[Exercise material]

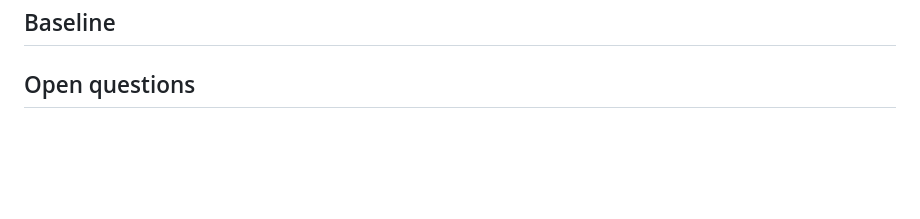
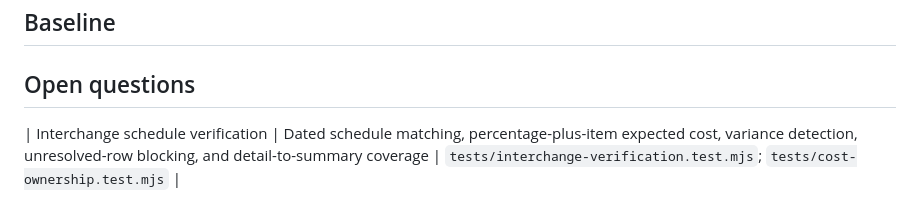
Before and after one commit to jimmowrey/ClearCost-AI, a Markdown page: docs/Regression-Library.md, the part around the change. Rendered like a GitHub page; blank space fills up the shorter version.

Commit message:
Document interchange regressions

```diff
--- a/docs/Regression-Library.md
+++ b/docs/Regression-Library.md
@@ -45,3 +45,6 @@ Tests are deterministic and require no network access.
 ## Open questions
 
 <!-- TODO -->
+
+
+| Interchange schedule verification | Dated schedule matching, percentage-plus-item expected cost, variance detection, unresolved-row blocking, and detail-to-summary coverage | `tests/interchange-verification.test.mjs`; `tests/cost-ownership.test.mjs` |
```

[Task description] What you return must match the records exactly, apart from the images, which are omitted.

[The answer]
Before and after one commit to jimmowrey/ClearCost-AI, a Markdown page: docs/Regression-Library.md, the part around the change. Rendered like a GitHub page; blank space fills up the shorter version.

Commit message:
Document interchange regressions

```diff
--- a/docs/Regression-Library.md
+++ b/docs/Regression-Library.md
@@ -45,3 +45,6 @@ Tests are deterministic and require no network access.
 ## Open questions
 
 <!-- TODO -->
+
+
+| Interchange schedule verification | Dated schedule matching, percentage-plus-item expected cost, variance detection, unresolved-row blocking, and detail-to-summary coverage | `tests/interchange-verification.test.mjs`; `tests/cost-ownership.test.mjs` |
```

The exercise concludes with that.